Companies registered with the Philippine Economic Zone Authority (PEZA) are granted fiscal and non-fiscal incentives, including a special tax rate of 5% on gross income earned (GIE) after the lapse of the four-year income tax holiday (ITH) incentive. Since the 5% GIE is imposed on gross income, a question raised in relation to royalty payments is whether these are deductible from gross income in computing gross income earned. The tax authorities had consistently held that:


"The characterisation of software payments as royalties will depend on which party owns the proprietary rights over the programs"


[T]he treatment of royalties depends of the consideration for which such fees were paid. When the royalties relate to a system or license, royalties are treated as general and administrative expenses, which are not inventoriable costs. When, however, royalties are connected with a product design, logo, formula or process, the payment is capitalised as part of inventories. Therefore, payment of royalties related to the transfer of technical information and manufacturing know-how (for example, on the use of software) should be considered as part of the cost of manufacturing the products.

Royalty payments under the second category were allowed as deductions in computing GIE since these are considered as direct costs forming part of inventory cost or cost of finished goods manufactured. I believe that this is the correct interpretation of the PEZA Law and its implementing regulations. Although royalty payments are not expressly included in the enumeration of direct costs deductible from gross income, the Philippine Tax Court held that enumeration in the PEZA regulations is not meant to be all-inclusive. Citing a Philippine Supreme Court decision, the Tax Court held that the word "includes" necessarily conveys the very idea of non-exclusivity of the enumeration. The principle of expressio unius est exclusio alterius (the expression of one thing is the exclusion of the other) does not apply where other circumstances indicate that the enumeration was not intended to be exclusive, or where the enumeration is by way of example only" (East Asia Utilities Corporation vs Commissioner of Internal Revenue, CTA Case no 8179, August 6 2014). This was reiterated in the subsequent case of Medtex Corporation vs Commissioner of Internal Revenue, CTA Case no 8508, September 1 2014.
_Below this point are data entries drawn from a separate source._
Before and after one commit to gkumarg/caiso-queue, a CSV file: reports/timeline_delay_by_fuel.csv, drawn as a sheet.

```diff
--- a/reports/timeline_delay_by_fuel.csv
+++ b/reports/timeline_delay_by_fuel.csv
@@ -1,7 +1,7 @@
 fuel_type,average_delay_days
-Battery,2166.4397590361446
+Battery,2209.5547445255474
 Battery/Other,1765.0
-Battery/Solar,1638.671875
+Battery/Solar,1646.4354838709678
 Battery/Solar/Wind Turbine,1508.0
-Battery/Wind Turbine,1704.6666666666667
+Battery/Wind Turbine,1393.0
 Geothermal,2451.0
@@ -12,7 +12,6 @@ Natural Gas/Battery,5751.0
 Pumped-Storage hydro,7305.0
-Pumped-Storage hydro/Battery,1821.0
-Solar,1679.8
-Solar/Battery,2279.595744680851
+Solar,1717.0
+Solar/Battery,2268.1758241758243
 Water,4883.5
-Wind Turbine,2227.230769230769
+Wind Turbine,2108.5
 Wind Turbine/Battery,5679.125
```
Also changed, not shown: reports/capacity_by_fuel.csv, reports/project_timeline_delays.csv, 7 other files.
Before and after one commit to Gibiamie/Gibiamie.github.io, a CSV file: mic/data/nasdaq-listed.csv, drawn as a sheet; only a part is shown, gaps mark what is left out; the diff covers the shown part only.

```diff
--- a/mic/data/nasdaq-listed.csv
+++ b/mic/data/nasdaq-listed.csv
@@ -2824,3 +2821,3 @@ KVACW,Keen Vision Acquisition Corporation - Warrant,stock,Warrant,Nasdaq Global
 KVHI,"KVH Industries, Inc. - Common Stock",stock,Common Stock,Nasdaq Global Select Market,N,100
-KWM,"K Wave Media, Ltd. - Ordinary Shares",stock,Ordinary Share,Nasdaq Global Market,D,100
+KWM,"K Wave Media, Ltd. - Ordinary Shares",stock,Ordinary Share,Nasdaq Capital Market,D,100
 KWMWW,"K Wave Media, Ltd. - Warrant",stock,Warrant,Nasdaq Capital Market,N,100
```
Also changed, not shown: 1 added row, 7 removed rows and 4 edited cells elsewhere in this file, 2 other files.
Romeo Duran
Romeo Duran is a senior partner at Sapalo Velez Bundang and Bulilan and heads the firm’s Corporate & Tax Division. He obtained his degrees of AB Economics and LLB. from the Ateneo de Manila University and has completed the Strategic Business Economics Program of the University of Asia and the Pacific. He was formerly a tax principal of Punongbayan & Araullo, and trained in the field of international taxation at Ernst & Young in New York in 1999. He was a board member of the Subic Bay Freeport Chamber of Commerce where he chaired the Government Affairs Committee and advised the Chamber on the various tax and legal aspects of regulatory issuances affecting Freeport locators. He is an incumbent member of the board of directors of the Tax Management Association of the Philippines, an organisation of tax professionals which is spearheading, along with other private sector entities, advocacy efforts relating to various tax reform measures in the Philippines.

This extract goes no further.